As shown above, there are some records that may not be good matches for what we intend for the cancer subset. The first thing that we need to ensure is that we avoid returning negations of a keyword. For this search, we would certainly not like to include records in which there are no signs of cancer. Searching for a keyword alone fails to recognize linguistic patterns around it, such as negation. By restricting our query to filter out false positives of cancer, we can significantly improve accuracy of our search. PolyAnalyst™ has built-in features that innately recognize complex signs of negation to automate such filtering.
Another consideration is the intention or context of the search. When we are looking for records that are related to cancer, are we looking for patients who have developed cancer? Do we want to ignore family history of cancer or cancer risks associated with a patient’s medications? The breadth of a search is largely dependent on the types of questions that we are looking to address with the search.
Of course, the search gets even more complex when we consider the many ways to express cancer as well as its symptoms. We may be missing true matches of cancer related records because we are not capturing certain pathology names, synonyms, symptoms, and other terms related to this condition. One could try to search for every technical term associated with a specific keyword, but that would be needlessly inefficient and would require a high level of domain knowledge. For the pharmaceutical and medical domains, a professional may even reference trusted knowledge bases such as MeSH and MeDRA to study terms semantically related to the medical keyword of interest. Instead of compiling this knowledge into every query, it makes sense to automate this process with a semantic ontology to not only get returns for ‘cancer’ but also synonyms and subtypes of cancer. Further, one could even expand this search by including cancer symptoms and medications used to treat cancers.

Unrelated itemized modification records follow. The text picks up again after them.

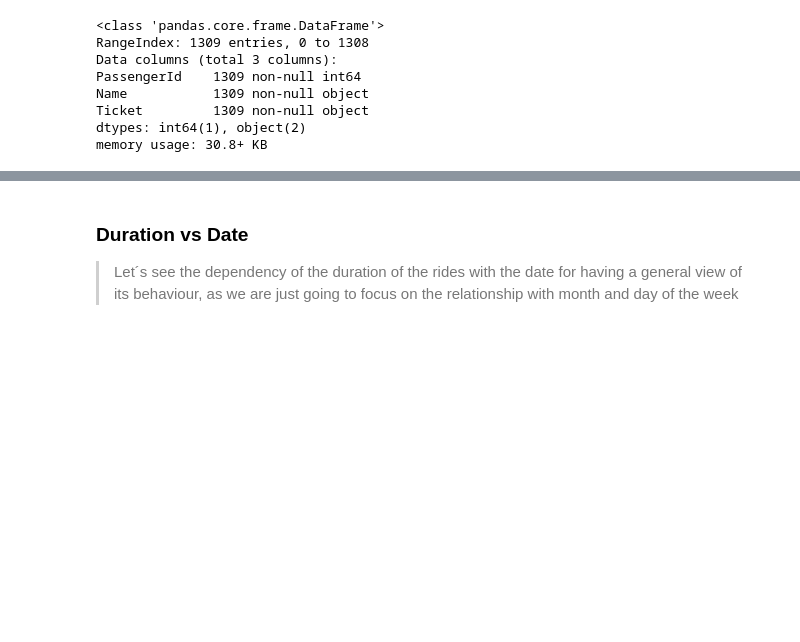
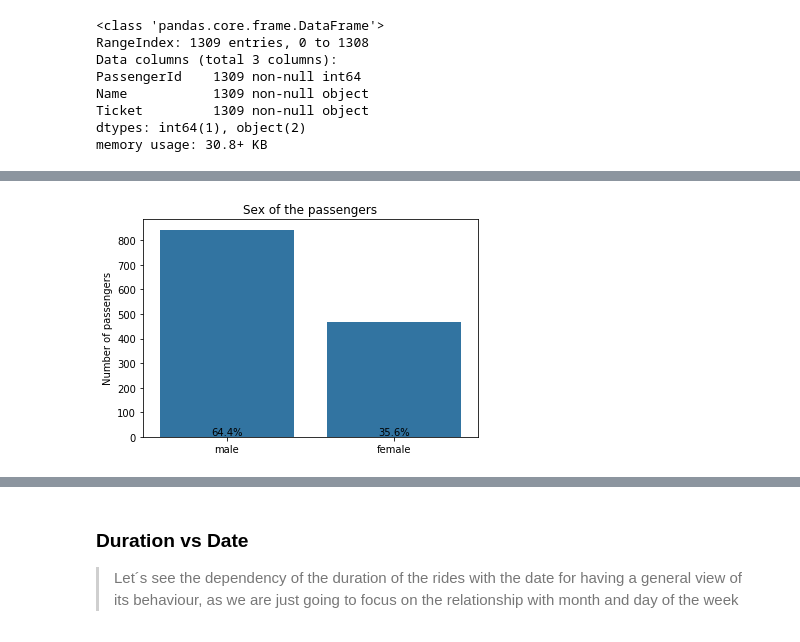
Before and after one commit to canceleiro/Titanic-Disaster, a Jupyter notebook: Titanic_Disaster.ipynb, the cells around one changed output, grey strips where cells are left out. Cells and saved outputs as stored; diff of their text form; code cells hidden in the pictures; blank space fills up the shorter version.

```diff
--- a/Titanic_Disaster.ipynb
+++ b/Titanic_Disaster.ipynb
@@ -553,0 +495,4 @@ plt.title('Trips per type of user');
+# %%
+graph_1('Sex of the passengers', df_tit,'Sex',0)
+# %% [output]
+[figure, added]
```
Also changed, not shown: parts of 51 cells of this notebook.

With these considerations, it becomes easier to search smarter and extract exactly what you need from your unstructured text. Utilizing the effectiveness of simple keyword searches combined with the analysis of linguistic patterns and semantic relations, the automated querying of unstructured data returns the sought relevant information in a tiny fraction of the processing time compared to manual searches.